The Boston Globe, Jan. 30, 2004
Secretary of State Colin Powell's visit to Russia this week came as a welcome sign that the Bush administration may still recognize the value of old-fashioned diplomacy. Nevertheless, the tactfully phrased criticisms of the Kremlin that Powell wrote in a column for the daily Izvestia were too diplomatic to do much good for many Russians suffocating under what they call President Vladimir Putin's managed democracy. Their own denunciations of the hybrid power system Putin has created are much more forthright than the tepid reservations that appeared under Powell's byline on Monday. Domestic critics commonly call Putin a Russian Pinochet - an allusion to the military dictator Augusto Pinochet, who seized power in Chile in 1973 and used his security services to crush political opposition while making his country hospitable to unregulated free-market forces.
'Russia's democratic system seems not yet to have found the essential balance among the executive, legislative, and judicial branches of government,' Powell wrote. 'Political power is not yet fully tethered to law.
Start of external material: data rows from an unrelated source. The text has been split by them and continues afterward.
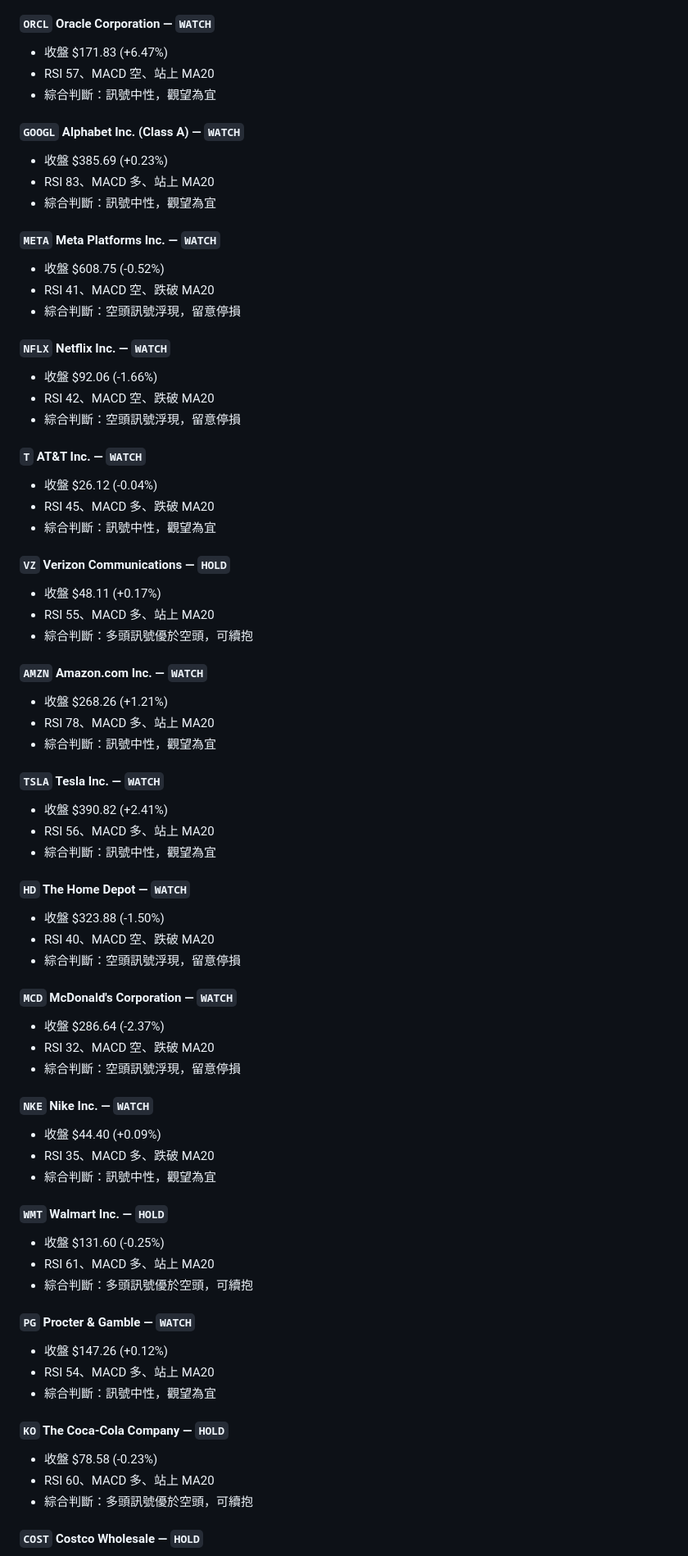
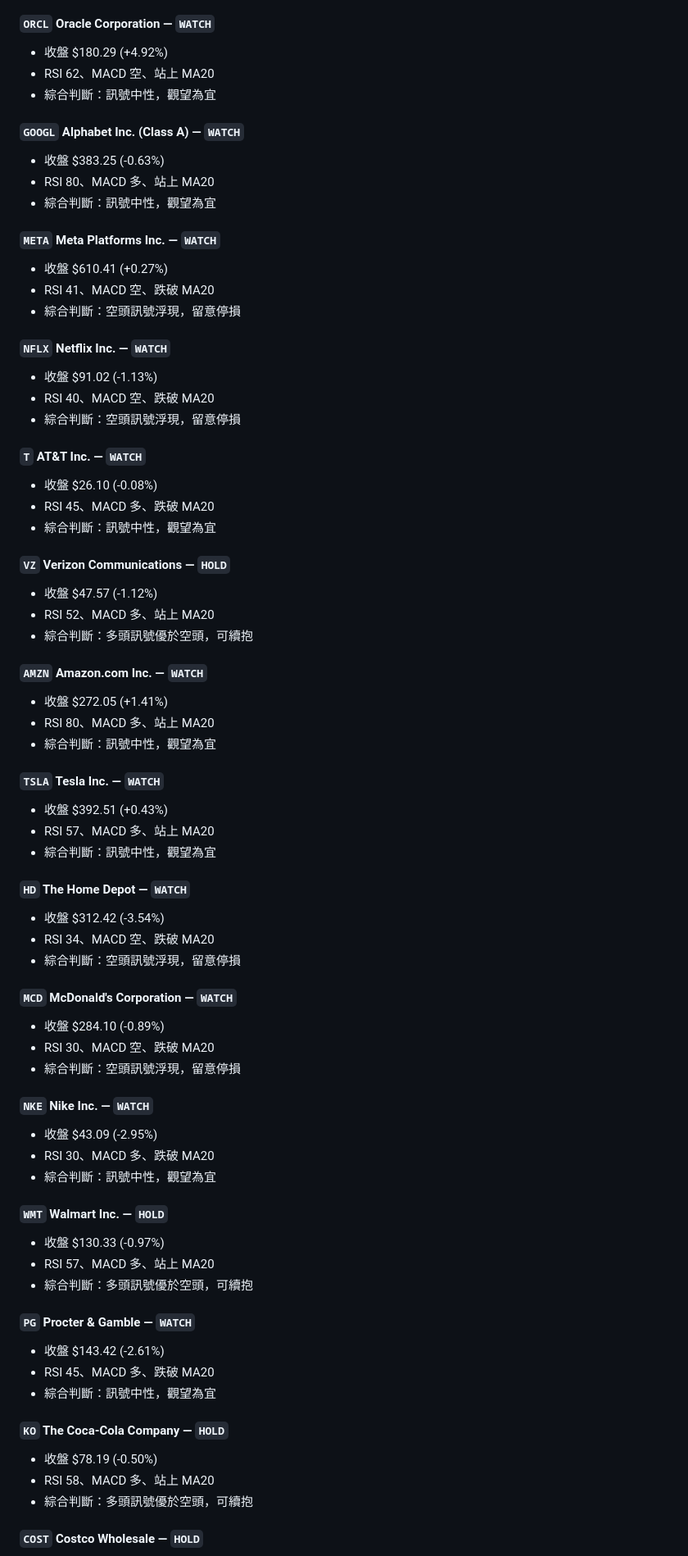
Before and after one commit to laiyanlong/us-stocks-daily-report, a Markdown page: reports/2026-05-04.md, the part around one of its changes. Shown at 82% size. GitHub-like rendering.

```diff
--- a/reports/2026-05-04.md
+++ b/reports/2026-05-04.md
@@ -82,72 +82,72 @@
 
 #### `ORCL` Oracle Corporation — `WATCH`
-- 收盤 $171.83 (+6.47%)
-- RSI 57、MACD 空、站上 MA20
+- 收盤 $180.29 (+4.92%)
+- RSI 62、MACD 空、站上 MA20
 - 綜合判斷：訊號中性，觀望為宜
 
 #### `GOOGL` Alphabet Inc. (Class A) — `WATCH`
-- 收盤 $385.69 (+0.23%)
-- RSI 83、MACD 多、站上 MA20
+- 收盤 $383.25 (-0.63%)
+- RSI 80、MACD 多、站上 MA20
 - 綜合判斷：訊號中性，觀望為宜
 
 #### `META` Meta Platforms Inc. — `WATCH`
-- 收盤 $608.75 (-0.52%)
+- 收盤 $610.41 (+0.27%)
 - RSI 41、MACD 空、跌破 MA20
 - 綜合判斷：空頭訊號浮現，留意停損
 
 #### `NFLX` Netflix Inc. — `WATCH`
-- 收盤 $92.06 (-1.66%)
-- RSI 42、MACD 空、跌破 MA20
+- 收盤 $91.02 (-1.13%)
+- RSI 40、MACD 空、跌破 MA20
 - 綜合判斷：空頭訊號浮現，留意停損
 
 #### `T` AT&T Inc. — `WATCH`
-- 收盤 $26.12 (-0.04%)
+- 收盤 $26.10 (-0.08%)
 - RSI 45、MACD 多、跌破 MA20
 - 綜合判斷：訊號中性，觀望為宜
 
 #### `VZ` Verizon Communications — `HOLD`
-- 收盤 $48.11 (+0.17%)
-- RSI 55、MACD 多、站上 MA20
+- 收盤 $47.57 (-1.12%)
+- RSI 52、MACD 多、站上 MA20
 - 綜合判斷：多頭訊號優於空頭，可續抱
 
 #### `AMZN` Amazon.com Inc. — `WATCH`
-- 收盤 $268.26 (+1.21%)
-- RSI 78、MACD 多、站上 MA20
+- 收盤 $272.05 (+1.41%)
+- RSI 80、MACD 多、站上 MA20
 - 綜合判斷：訊號中性，觀望為宜
 
 #### `TSLA` Tesla Inc. — `WATCH`
-- 收盤 $390.82 (+2.41%)
-- RSI 56、MACD 多、站上 MA20
+- 收盤 $392.51 (+0.43%)
+- RSI 57、MACD 多、站上 MA20
 - 綜合判斷：訊號中性，觀望為宜
 
 #### `HD` The Home Depot — `WATCH`
-- 收盤 $323.88 (-1.50%)
-- RSI 40、MACD 空、跌破 MA20
+- 收盤 $312.42 (-3.54%)
+- RSI 34、MACD 空、跌破 MA20
 - 綜合判斷：空頭訊號浮現，留意停損
 
 #### `MCD` McDonald's Corporation — `WATCH`
-- 收盤 $286.64 (-2.37%)
-- RSI 32、MACD 空、跌破 MA20
+- 收盤 $284.10 (-0.89%)
+- RSI 30、MACD 空、跌破 MA20
 - 綜合判斷：空頭訊號浮現，留意停損
 
 #### `NKE` Nike Inc. — `WATCH`
-- 收盤 $44.40 (+0.09%)
-- RSI 35、MACD 多、跌破 MA20
+- 收盤 $43.09 (-2.95%)
+- RSI 30、MACD 多、跌破 MA20
 - 綜合判斷：訊號中性，觀望為宜
 
 #### `WMT` Walmart Inc. — `HOLD`
-- 收盤 $131.60 (-0.25%)
-- RSI 61、MACD 多、站上 MA20
+- 收盤 $130.33 (-0.97%)
+- RSI 57、MACD 多、站上 MA20
 - 綜合判斷：多頭訊號優於空頭，可續抱
 
 #### `PG` Procter & Gamble — `WATCH`
-- 收盤 $147.26 (+0.12%)
-- RSI 54、MACD 多、站上 MA20
+- 收盤 $143.42 (-2.61%)
+- RSI 45、MACD 多、跌破 MA20
 - 綜合判斷：訊號中性，觀望為宜
 
 #### `KO` The Coca-Cola Company — `HOLD`
-- 收盤 $78.58 (-0.23%)
-- RSI 60、MACD 多、站上 MA20
+- 收盤 $78.19 (-0.50%)
+- RSI 58、MACD 多、站上 MA20
 - 綜合判斷：多頭訊號優於空頭，可續抱
 
 #### `COST` Costco Wholesale — `HOLD`
```
Also changed, not shown: other parts of reports/2026-05-04.md (+116 -116 lines).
Key aspects of civil society - free media and political party development, for example - have not yet sustained an independent presence.' The reality is that the Kremlin's control of television has turned that crucial mass medium into a crude tool of political propaganda. As a consequence, the political party favored by Putin and the K.G.B. veterans in his inner circle was able to capture two-thirds of the seats in last December's parliamentary election. And after oil baron Mikhail Khodorkovsky let it be known that he intended to sell a major share of his giant energy company Yukos to American oil firms - and that he was thinking about using his fortune to run for president against Putin - he was arrested, held without bail, and accused of fraud and tax evasion.
This may be what Powell meant when he rued that political power in Putin's Kremlin 'is not tethered to law.' Russians able to have their say in a partly free press tend to be less euphemistic. Boris Kagarlitsky, columnist for The Moscow Times, wrote last Thursday: 'Vladimir Putin's Kremlin values discipline and obedience above all. Politicians in the state Duma, regardless of political affiliation, either join ranks and march to Putin's tune or they learn the hard way what it means to fall from the czar's favor.' By contrast, the delicacy of Powell's critique makes it seem he is merely playing to a domestic American audience while relieving Bush of the obligation to publicly criticize his soul brother in the Kremlin. But Bush ought to speak out himself, aligning the United States with Russia's real democratic forces and not with Putin's managed democracy.